** WORK ORDER **
All of the data below is to be repeated exactly, except for the pictures.

** LISTED RECORDS **

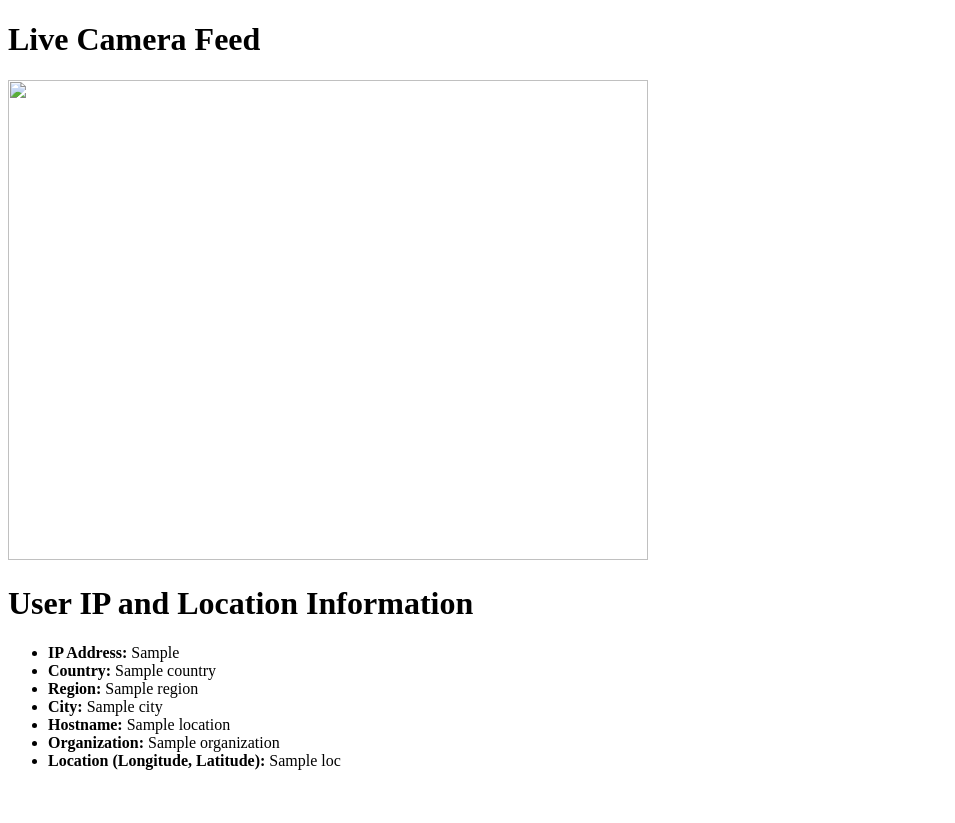
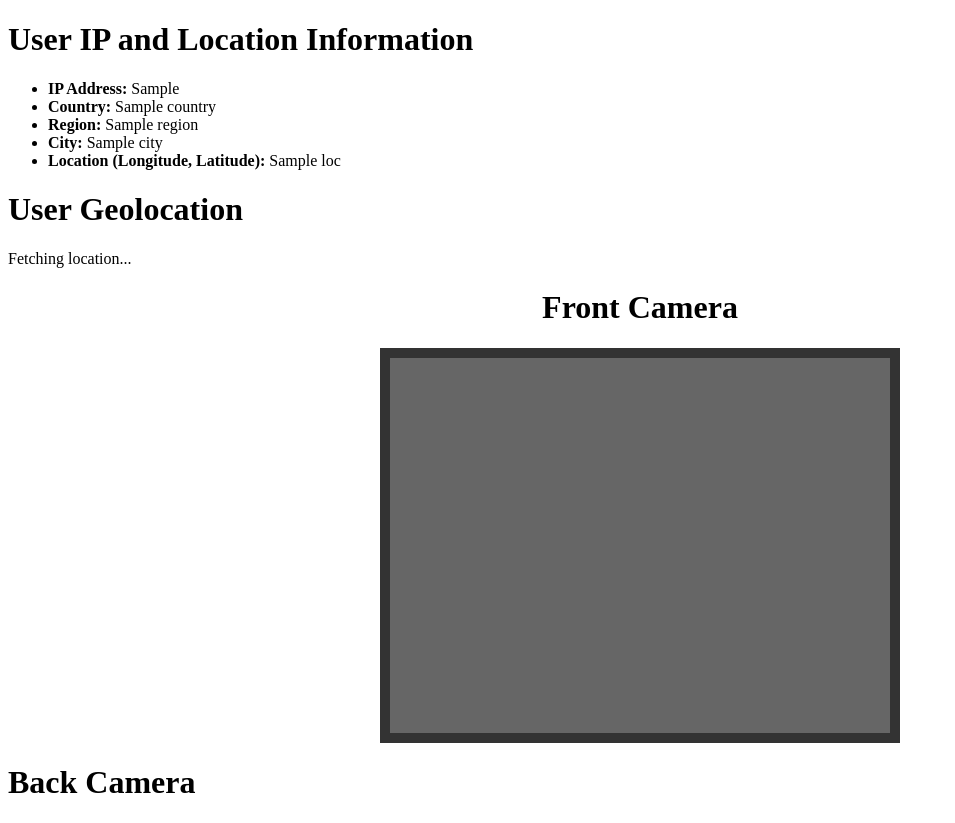
Before and after one commit to krokode/sc_website, a Flask app: template templates/index2.html in a window 1280 px wide. Shown: the top 823 px of the page, without its empty margins (0-955 px from the left). Before the commit the page ends 770 px from the top, so only its background shows below. Run offline with Flask 3, Linux system fonts and the light colour scheme; the template is opened without the code that fills it: most values are stand-ins (such as "Sample title", 1, 10 or a date in 2020).

Commit message:
minor refactorings

```diff
--- a/templates/index2.html
+++ b/templates/index2.html
@@ -4,13 +4,25 @@
 <head>
    <meta charset="UTF-8">
    <meta name="viewport" content="width=device-width, initial-scale=1.0">
-   <title>Live Camera</title>
+   <title>Serge Frejlich</title>
 </head>
 
+<style>
+   #container {
+      margin: 0px auto;
+      width: 500px;
+      height: 375px;
+      border: 10px #333 solid;
+   }
+
+   #videoElement {
+      width: 500px;
+      height: 375px;
+      background-color: #666;
+   }
+</style>
+
 <body>
-
-   <h1>Live Camera Feed</h1>
-   <img src="{{ url_for('video_feed') }}" width="640" height="480">
 
    <h1>User IP and Location Information</h1>
    {% if location %}
@@ -19,12 +31,12 @@
       <li><strong>Country:</strong> {{ location.country }}</li>
       <li><strong>Region:</strong> {{ location.region }}</li>
       <li><strong>City:</strong> {{ location.city }}</li>
-      <li><strong>Hostname:</strong> {{ location.hostname }}</li>
+      <!-- <li><strong>Hostname:</strong> {{ location.hostname }}</li> -->
       <!-- <li><strong>ZIP:</strong> {{ location.zip }}</li> -->
       <!-- <li><strong>Latitude:</strong> {{ location.lat }}</li> -->
       <!-- <li><strong>Longitude:</strong> {{ location.lon }}</li> -->
       <!-- <li><strong>ISP:</strong> {{ location.isp }}</li> -->
-      <li><strong>Organization:</strong> {{ location.organization }}</li>
+      <!-- <li><strong>Organization:</strong> {{ location.organization }}</li> -->
       <li><strong>Location (Longitude, Latitude):</strong> {{ location.loc}}</li>
    </ul>
    {% else %}
@@ -32,7 +44,7 @@
    {% endif %}
 
 
-   <!-- <h1>User Geolocation</h1>
+   <h1>User Geolocation</h1>
    <p id="location">Fetching location...</p>
 
    <script>
@@ -72,8 +84,29 @@
             'Geolocation is not supported by this browser.';
       }
    </script>
- -->
 
+   <div>
+      <h1 align="center">Front Camera</h1>
+   </div>
+   <div id="container">
+      <video autoplay="true" id="videoElement"></video>
+   </div>
+   <script>
+      var video = document.querySelector("#videoElement");
+
+      if (navigator.mediaDevices.getUserMedia) {
+         navigator.mediaDevices.getUserMedia({ video: true })
+            .then(function (stream) {
+               video.srcObject = stream;
+            })
+            .catch(function (error) {
+               alert("Your device has no camera or Something went wrong!");
+            });
+      }
+   </script>
+
+   <h1>Back Camera</h1>
+   <img src="{{ url_for('video_feed') }}" width="640" height="480">
 </body>
 
 </html>
```
Also changed, not shown: count_cameras.py (added, +16 -0 lines), sc_app2.py (+3 -4 lines).
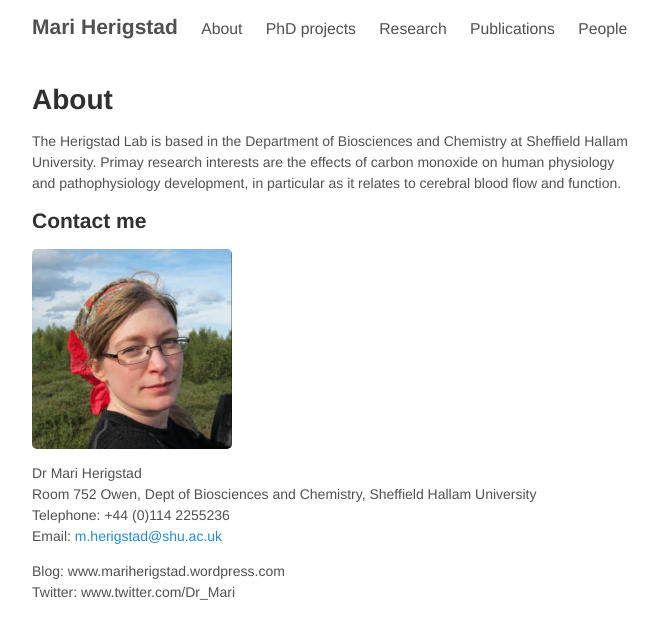
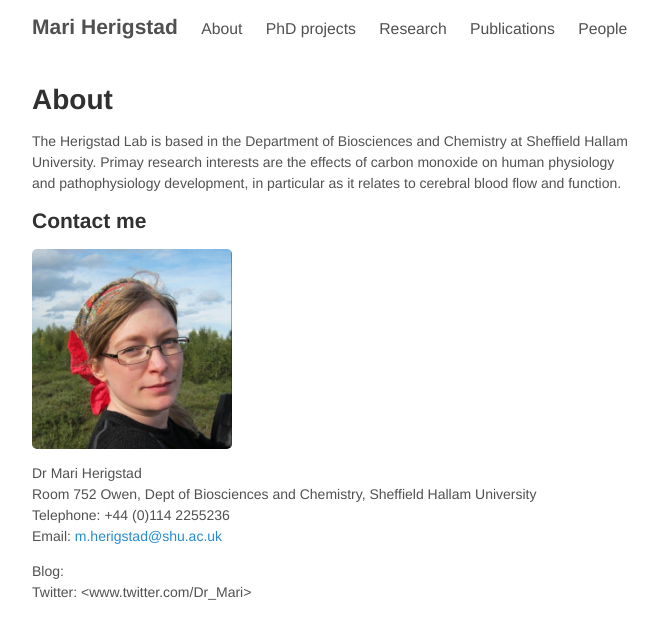
Before and after one commit to mariherigstad/mariherigstad.github.io, a Jekyll site: the page built from about.md, in a window 1280 px wide. Shown: the top 639 px of the page, without its empty margins (307-965 px from the left). Built offline with Jekyll 4.4.1, drawn with Linux system fonts in a browser that asks for light colours.

Commit message:
Update about.md

```diff
--- a/about.md
+++ b/about.md
@@ -14,5 +14,5 @@
 Telephone: +44 (0)114 2255236<br>
 Email: <m.herigstad@shu.ac.uk>
 
-Blog: www.mariherigstad.wordpress.com<br>
-Twitter: www.twitter.com/Dr_Mari
+Blog: <www.mariherigstad.wordpress.com><br>
+Twitter: <www.twitter.com/Dr_Mari>
```
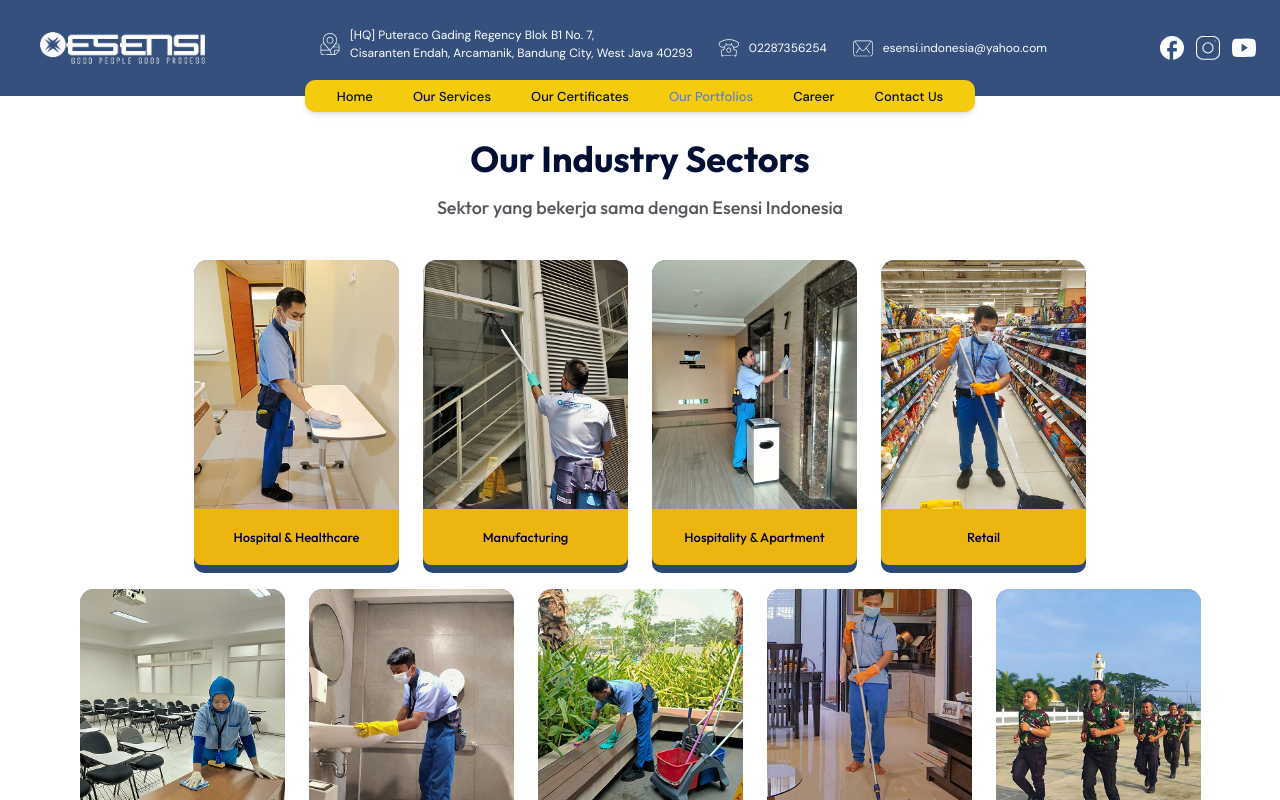
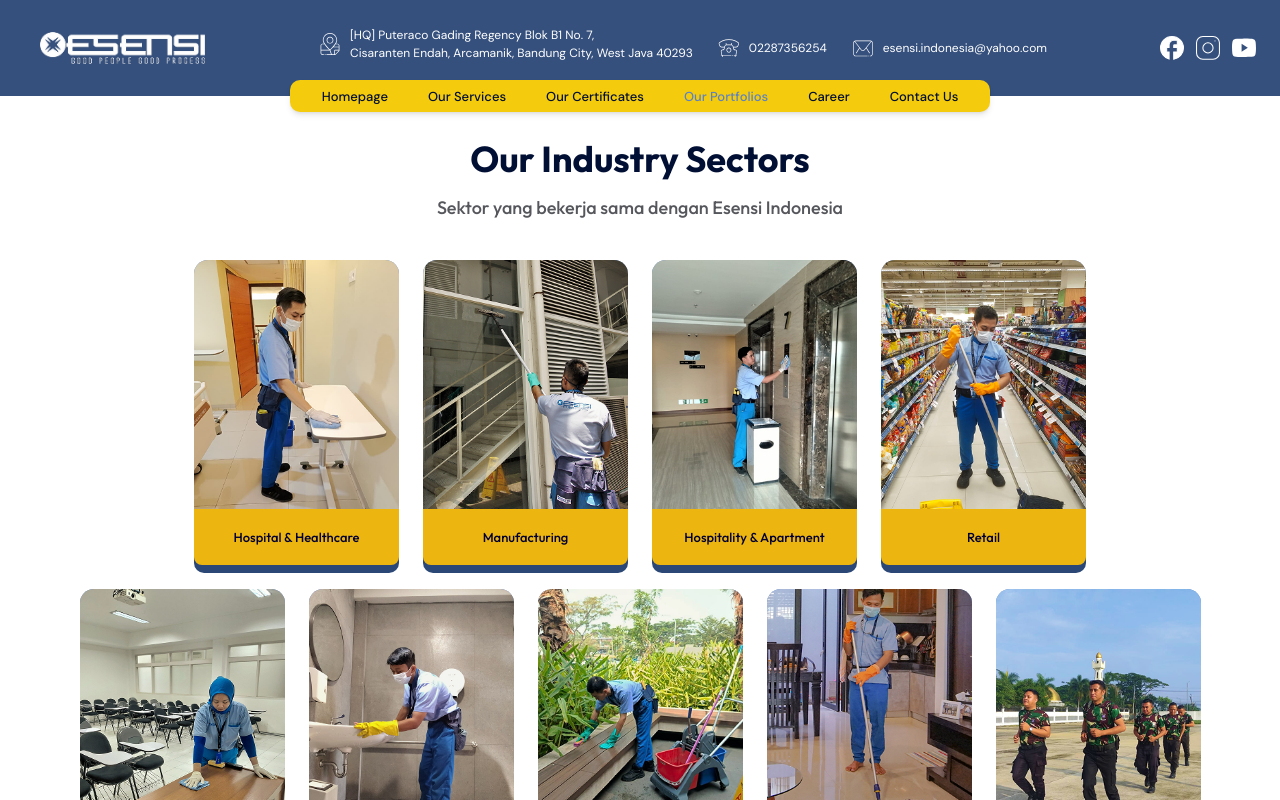
Before and after one commit to esensiindonesia/profile-company-website, a Next.js app in the folder apps/web/: page /portfolios in a window 1280 px wide. Shown: the top 800 px of the page. Built offline with nearby package versions, Linux system fonts and the light colour scheme; no server answers.

Commit message:
Update header.tsx

```diff
--- a/apps/web/components/header.tsx
+++ b/apps/web/components/header.tsx
@@ -5,7 +5,7 @@ import Link from "next/link";
 import { usePathname } from "next/navigation";
 
 const NAV_ITEMS = [
-  { label: "Home", href: "/" },
+  { label: "Homepage", href: "/" },
   { label: "Our Services", href: "/services" },
   { label: "Our Certificates", href: "/certificates" },
   { label: "Our Portfolios", href: "/portfolios" },
```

** WRITTEN RESPONSE **
Before and after one commit to krokode/sc_website, a Flask app: template templates/index2.html in a window 1280 px wide. Shown: the top 823 px of the page, without its empty margins (0-955 px from the left). Before the commit the page ends 770 px from the top, so only its background shows below. Run offline with Flask 3, Linux system fonts and the light colour scheme; the template is opened without the code that fills it: most values are stand-ins (such as "Sample title", 1, 10 or a date in 2020).

Commit message:
minor refactorings

```diff
--- a/templates/index2.html
+++ b/templates/index2.html
@@ -4,13 +4,25 @@
 <head>
    <meta charset="UTF-8">
    <meta name="viewport" content="width=device-width, initial-scale=1.0">
-   <title>Live Camera</title>
+   <title>Serge Frejlich</title>
 </head>
 
+<style>
+   #container {
+      margin: 0px auto;
+      width: 500px;
+      height: 375px;
+      border: 10px #333 solid;
+   }
+
+   #videoElement {
+      width: 500px;
+      height: 375px;
+      background-color: #666;
+   }
+</style>
+
 <body>
-
-   <h1>Live Camera Feed</h1>
-   <img src="{{ url_for('video_feed') }}" width="640" height="480">
 
    <h1>User IP and Location Information</h1>
    {% if location %}
@@ -19,12 +31,12 @@
       <li><strong>Country:</strong> {{ location.country }}</li>
       <li><strong>Region:</strong> {{ location.region }}</li>
       <li><strong>City:</strong> {{ location.city }}</li>
-      <li><strong>Hostname:</strong> {{ location.hostname }}</li>
+      <!-- <li><strong>Hostname:</strong> {{ location.hostname }}</li> -->
       <!-- <li><strong>ZIP:</strong> {{ location.zip }}</li> -->
       <!-- <li><strong>Latitude:</strong> {{ location.lat }}</li> -->
       <!-- <li><strong>Longitude:</strong> {{ location.lon }}</li> -->
       <!-- <li><strong>ISP:</strong> {{ location.isp }}</li> -->
-      <li><strong>Organization:</strong> {{ location.organization }}</li>
+      <!-- <li><strong>Organization:</strong> {{ location.organization }}</li> -->
       <li><strong>Location (Longitude, Latitude):</strong> {{ location.loc}}</li>
    </ul>
    {% else %}
@@ -32,7 +44,7 @@
    {% endif %}
 
 
-   <!-- <h1>User Geolocation</h1>
+   <h1>User Geolocation</h1>
    <p id="location">Fetching location...</p>
 
    <script>
@@ -72,8 +84,29 @@
             'Geolocation is not supported by this browser.';
       }
    </script>
- -->
 
+   <div>
+      <h1 align="center">Front Camera</h1>
+   </div>
+   <div id="container">
+      <video autoplay="true" id="videoElement"></video>
+   </div>
+   <script>
+      var video = document.querySelector("#videoElement");
+
+      if (navigator.mediaDevices.getUserMedia) {
+         navigator.mediaDevices.getUserMedia({ video: true })
+            .then(function (stream) {
+               video.srcObject = stream;
+            })
+            .catch(function (error) {
+               alert("Your device has no camera or Something went wrong!");
+            });
+      }
+   </script>
+
+   <h1>Back Camera</h1>
+   <img src="{{ url_for('video_feed') }}" width="640" height="480">
 </body>
 
 </html>
```
Also changed, not shown: count_cameras.py (added, +16 -0 lines), sc_app2.py (+3 -4 lines).
Before and after one commit to mariherigstad/mariherigstad.github.io, a Jekyll site: the page built from about.md, in a window 1280 px wide. Shown: the top 639 px of the page, without its empty margins (307-965 px from the left). Built offline with Jekyll 4.4.1, drawn with Linux system fonts in a browser that asks for light colours.

Commit message:
Update about.md

```diff
--- a/about.md
+++ b/about.md
@@ -14,5 +14,5 @@
 Telephone: +44 (0)114 2255236<br>
 Email: <m.herigstad@shu.ac.uk>
 
-Blog: www.mariherigstad.wordpress.com<br>
-Twitter: www.twitter.com/Dr_Mari
+Blog: <www.mariherigstad.wordpress.com><br>
+Twitter: <www.twitter.com/Dr_Mari>
```
Before and after one commit to esensiindonesia/profile-company-website, a Next.js app in the folder apps/web/: page /portfolios in a window 1280 px wide. Shown: the top 800 px of the page. Built offline with nearby package versions, Linux system fonts and the light colour scheme; no server answers.

Commit message:
Update header.tsx

```diff
--- a/apps/web/components/header.tsx
+++ b/apps/web/components/header.tsx
@@ -5,7 +5,7 @@ import Link from "next/link";
 import { usePathname } from "next/navigation";
 
 const NAV_ITEMS = [
-  { label: "Home", href: "/" },
+  { label: "Homepage", href: "/" },
   { label: "Our Services", href: "/services" },
   { label: "Our Certificates", href: "/certificates" },
   { label: "Our Portfolios", href: "/portfolios" },
```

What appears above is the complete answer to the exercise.